Cliff understands the power that one man will always have in making small differences in the lives of others. He understands that random acts of kindness spread. He understands that the small difference he can make in people’s lives will often lead to much bigger and permanent ones. He understands because he’s seen it. He understands because he lives it. Seven years ago, an idea came flying out of his mouth, which quickly materialized into something unexpected, beautiful, and worth repeating.
In 2003, Thanksgiving was approaching. Cliff had this little idea, which he shot by his church Reverend. It was far too late to put it together this year, he declared, but what if next year they put on a free Thanksgiving feast for the people of their community who could really use a good, hot meal. He was shocked when the Reverend jumped on the idea and encouraged him not to wait, but to find a way to do it that same year instead. With limited funds and even less time, Cliff accepted the challenge and decided to do whatever it took to make it happen.
He hit the pavement and collected sufficient donations from local businesses to cover his food and supplies. In record time, and with the help of others, he served up a free feast to those who needed that warmth, food, and good old human interaction. The invitation to attend was open to all, and there were many who answered the call. On the evening of the big event, his church’s Memorial hall filled with conversation, laughter, and the aroma of fresh roasted turkey. It was certainly a night to remember. There was not one person unwanted. There was not one person unwelcome. That first year, 225 meals were served.
But that wasn’t enough for Cliff. He looked at the steaming trays of food and began dishing up to-go platters. Nobody was going without that night. He loaded up his car and sped around the city, relying on his knowledge of the streets (which he had gained as a pizza delivery boy). He stopped at house after house, sharing a plate of warmth and deliciousness with all those who couldn’t leave their homes.
Yes, that night the city itself was smiling.
Cliff is a good man.

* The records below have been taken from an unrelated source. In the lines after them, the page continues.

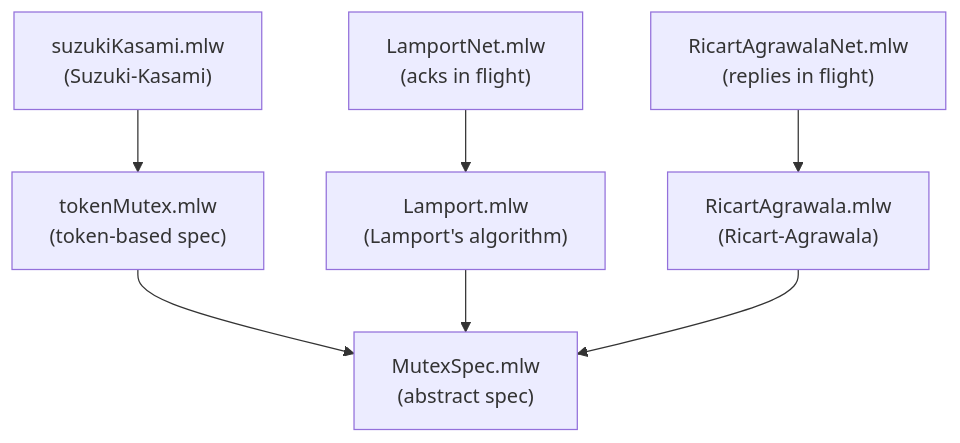
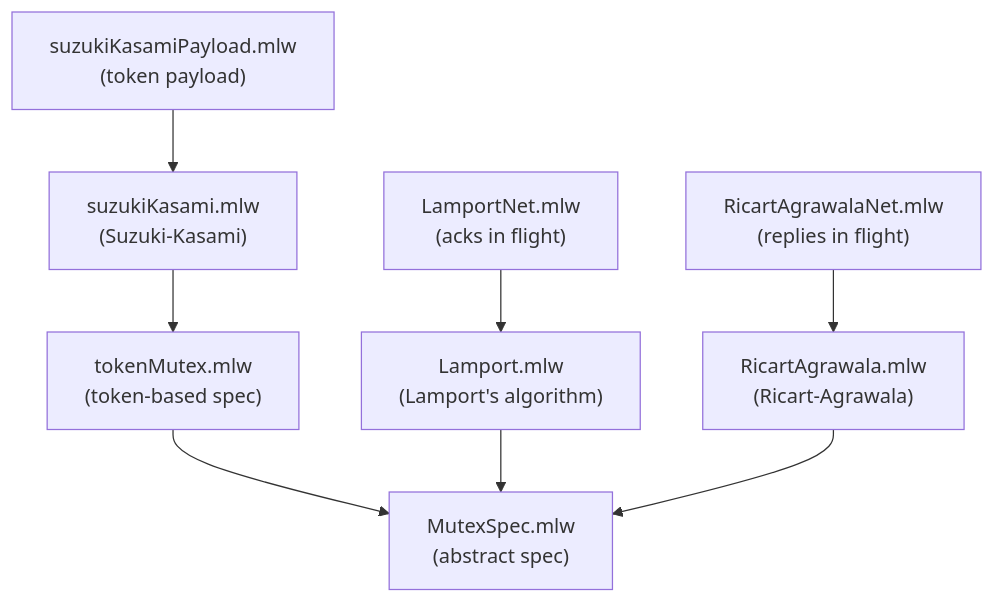
Before and after one commit to haslab/why3do-v2: the diagram in examples/mutualExclusionDistributed/README.md, drawn with Mermaid. The commit also changed other lines of this file and 4 other files, not shown here.

````diff
--- a/examples/mutualExclusionDistributed/README.md
+++ b/examples/mutualExclusionDistributed/README.md
@@ -40,17 +46,19 @@
 ```mermaid
 graph TD
     spec["MutexSpec.mlw<br/>(abstract spec)"]
     token["tokenMutex.mlw<br/>(token-based spec)"]
     lamport["Lamport.mlw<br/>(Lamport's algorithm)"]
     lamportnet["LamportNet.mlw<br/>(acks in flight)"]
     ricart["RicartAgrawala.mlw<br/>(Ricart-Agrawala)"]
     ricartnet["RicartAgrawalaNet.mlw<br/>(replies in flight)"]
     suzuki["suzukiKasami.mlw<br/>(Suzuki-Kasami)"]
+    payload["suzukiKasamiPayload.mlw<br/>(token payload)"]
 
     token --> spec
     lamport --> spec
     lamportnet --> lamport
     ricart --> spec
     ricartnet --> ricart
     suzuki --> token
+    payload --> suzuki
 ```
````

And like many good men is very passionate. Sometimes people take that passion and label it as arrogance. He is very vocal when he thinks another person has been mistreated or harmed. He is quick to point out social or personal injustices or wrongdoings. Because of this, some call him hot-headed.

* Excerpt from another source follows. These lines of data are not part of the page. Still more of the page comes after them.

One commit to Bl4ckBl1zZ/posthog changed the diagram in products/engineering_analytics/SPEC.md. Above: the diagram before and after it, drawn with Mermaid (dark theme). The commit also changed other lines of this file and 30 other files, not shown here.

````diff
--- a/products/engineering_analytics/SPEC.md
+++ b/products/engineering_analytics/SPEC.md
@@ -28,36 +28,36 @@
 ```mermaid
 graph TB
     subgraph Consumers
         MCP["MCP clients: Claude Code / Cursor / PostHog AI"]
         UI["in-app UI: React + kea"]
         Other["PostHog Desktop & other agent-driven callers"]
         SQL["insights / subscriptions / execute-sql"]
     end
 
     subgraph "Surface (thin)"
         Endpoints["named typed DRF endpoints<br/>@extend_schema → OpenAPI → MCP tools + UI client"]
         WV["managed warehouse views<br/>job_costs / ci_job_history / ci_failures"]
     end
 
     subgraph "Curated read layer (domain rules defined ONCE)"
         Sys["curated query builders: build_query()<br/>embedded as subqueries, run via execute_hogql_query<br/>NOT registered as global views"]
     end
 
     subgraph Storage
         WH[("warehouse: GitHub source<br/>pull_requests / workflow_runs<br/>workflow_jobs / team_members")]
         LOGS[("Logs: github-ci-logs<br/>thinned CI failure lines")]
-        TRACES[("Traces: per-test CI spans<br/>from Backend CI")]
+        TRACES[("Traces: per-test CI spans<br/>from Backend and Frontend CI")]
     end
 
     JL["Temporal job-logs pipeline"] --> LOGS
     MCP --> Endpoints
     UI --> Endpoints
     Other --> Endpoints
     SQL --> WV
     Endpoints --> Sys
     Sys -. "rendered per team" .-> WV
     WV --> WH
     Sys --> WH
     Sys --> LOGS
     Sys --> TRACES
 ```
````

But Cliff is neither hot-headed nor is he arrogant. He is a humble man, especially considering his confidence, expertise, and wealth of knowledge in the culinary world. He understands that it takes many hands to create a masterpiece. He is responsible, compassionate, and selfless.
And more than anything, he loves others.
He would do just about anything for the people around him. During the winter he can often be found driving quietly in his car, looking for unshoveled driveways to help clear.
And, each year he has continued feeding those who need it. His Thanksgiving meals have become somewhat famous. He has never put stipulations on who is allowed to come, and each year the number grows. Each year he lines up health department inspections, donations from businesses, volunteers, and meals for those that are homebound. He does it year, after year, after year. He never asks for anything in return. He never expects anything in return. His reward is always intrinsic.
Sure, sometimes he’s quirky, just like any of us. He insists on washing his own knives after each use and personally putting them back in their cases. He constantly writes lists just to write lists. And he couldn’t care less about spelling. But, he is a good provider and an excellent father. He encourages and makes use of people’s talents, known and hidden. He is always happy to listen when someone needs an understanding ear. And, he always makes that Thanksgiving dinner happen.
Cliff really is a Saturday’s Hero.
Dan Pearce, Single Dad Laughing
Many thanks to Jennifer for sharing her perspective and love for this man with me. Most Saturdays I spotlight one of my readers’ everyday heroes. The world is full of incredible, unsung, and inspirational people. They give their lives and time to others, they devote themselves to causes, they overcome obstacles, and they make us want to improve. Heroes come in many forms. Who was yours?
If you have a hero that you’d like me to spotlight, please send an email with the subject “This is my hero”. Sum up why they are a hero in 300 words or less. If I can spotlight them, I will write you back for follow-up information.